Each entry that follows is to be copied exactly, minus any pictures.

=== Begin Enclosure ===

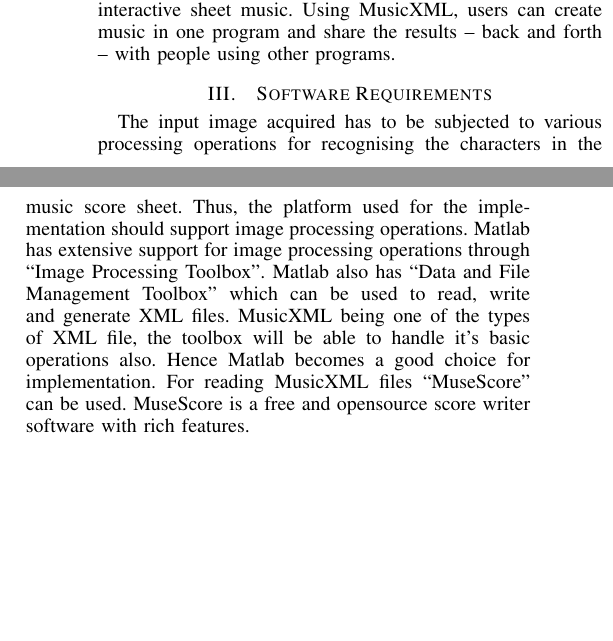
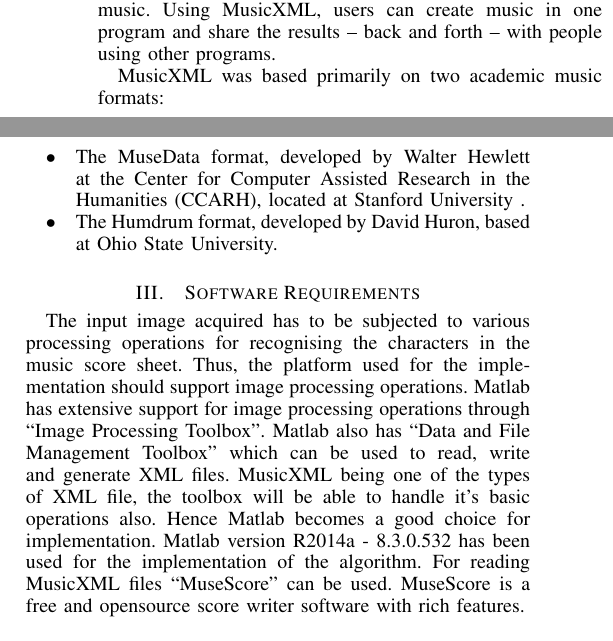
Before and after one commit to mkkaushiksjce/OCR-for-music-recognition-and-playback-publication, a LaTeX paper (main.tex): two parts of the columns of the page before the commit and two parts of the columns of page 1 of 2 after it, joined at a grey line, cut so that both start at the same text, the shorter picture padded with empty space. Compiled offline with pdfLaTeX.

Commit message:
minor changes

```diff
--- a/main.tex
+++ b/main.tex
@@ -590,12 +590,17 @@ readable and usable by a wide range of music notation applications. MusicXML com
 native file formats used by several musical score writing programs, which are designed for rapid
 and interactive use. MusicXML
 files are the standard for sharing interactive sheet music. Using MusicXML, users can create music
-in one program and share the results – back and forth – with people using other programs.
+in one program and share the results – back and forth – with people using other programs. \par
+MusicXML was based primarily on two academic music formats:
+\begin{itemize}
+  \item The MuseData format, developed by Walter Hewlett at the Center for Computer Assisted Research in the Humanities (CCARH), located at Stanford University .
+  \item The Humdrum format, developed by David Huron, based at Ohio State University.
+\end{itemize}
 
 
 \section{Software Requirements}
  The input image acquired has to be subjected to various processing operations for recognising the characters in the music score sheet. Thus, the platform used for the implementation  should support
-image processing operations. Matlab has extensive support for image processing operations through “Image Processing Toolbox". Matlab also has “Data and File Management Toolbox” which can be used to read, write and generate XML files. MusicXML being one of the types of XML file, the toolbox will be able to handle it's basic operations also. Hence Matlab becomes a good choice for implementation. For reading MusicXML files “MuseScore” can be used. MuseScore is a free and opensource score writer software with rich features.
+image processing operations. Matlab has extensive support for image processing operations through “Image Processing Toolbox". Matlab also has “Data and File Management Toolbox” which can be used to read, write and generate XML files. MusicXML being one of the types of XML file, the toolbox will be able to handle it's basic operations also. Hence Matlab becomes a good choice for implementation. Matlab version R2014a - 8.3.0.532 has been used for the implementation of the algorithm. For reading MusicXML files “MuseScore” can be used. MuseScore is a free and opensource score writer software with rich features.
 
 \section{Algorithm and Implementation}
 This section presents the various steps involved in converting the captured image of a score sheet into MusicXML file.
```
Also changed, not shown: main.tex (4 more changed lines).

=== End Enclosure ===

| SOLUTION TO THIS TASK |
Before and after one commit to mkkaushiksjce/OCR-for-music-recognition-and-playback-publication, a LaTeX paper (main.tex): two parts of the columns of the page before the commit and two parts of the columns of page 1 of 2 after it, joined at a grey line, cut so that both start at the same text, the shorter picture padded with empty space. Compiled offline with pdfLaTeX.

Commit message:
minor changes

```diff
--- a/main.tex
+++ b/main.tex
@@ -590,12 +590,17 @@ readable and usable by a wide range of music notation applications. MusicXML com
 native file formats used by several musical score writing programs, which are designed for rapid
 and interactive use. MusicXML
 files are the standard for sharing interactive sheet music. Using MusicXML, users can create music
-in one program and share the results – back and forth – with people using other programs.
+in one program and share the results – back and forth – with people using other programs. \par
+MusicXML was based primarily on two academic music formats:
+\begin{itemize}
+  \item The MuseData format, developed by Walter Hewlett at the Center for Computer Assisted Research in the Humanities (CCARH), located at Stanford University .
+  \item The Humdrum format, developed by David Huron, based at Ohio State University.
+\end{itemize}
 
 
 \section{Software Requirements}
  The input image acquired has to be subjected to various processing operations for recognising the characters in the music score sheet. Thus, the platform used for the implementation  should support
-image processing operations. Matlab has extensive support for image processing operations through “Image Processing Toolbox". Matlab also has “Data and File Management Toolbox” which can be used to read, write and generate XML files. MusicXML being one of the types of XML file, the toolbox will be able to handle it's basic operations also. Hence Matlab becomes a good choice for implementation. For reading MusicXML files “MuseScore” can be used. MuseScore is a free and opensource score writer software with rich features.
+image processing operations. Matlab has extensive support for image processing operations through “Image Processing Toolbox". Matlab also has “Data and File Management Toolbox” which can be used to read, write and generate XML files. MusicXML being one of the types of XML file, the toolbox will be able to handle it's basic operations also. Hence Matlab becomes a good choice for implementation. Matlab version R2014a - 8.3.0.532 has been used for the implementation of the algorithm. For reading MusicXML files “MuseScore” can be used. MuseScore is a free and opensource score writer software with rich features.
 
 \section{Algorithm and Implementation}
 This section presents the various steps involved in converting the captured image of a score sheet into MusicXML file.
```
Also changed, not shown: main.tex (4 more changed lines).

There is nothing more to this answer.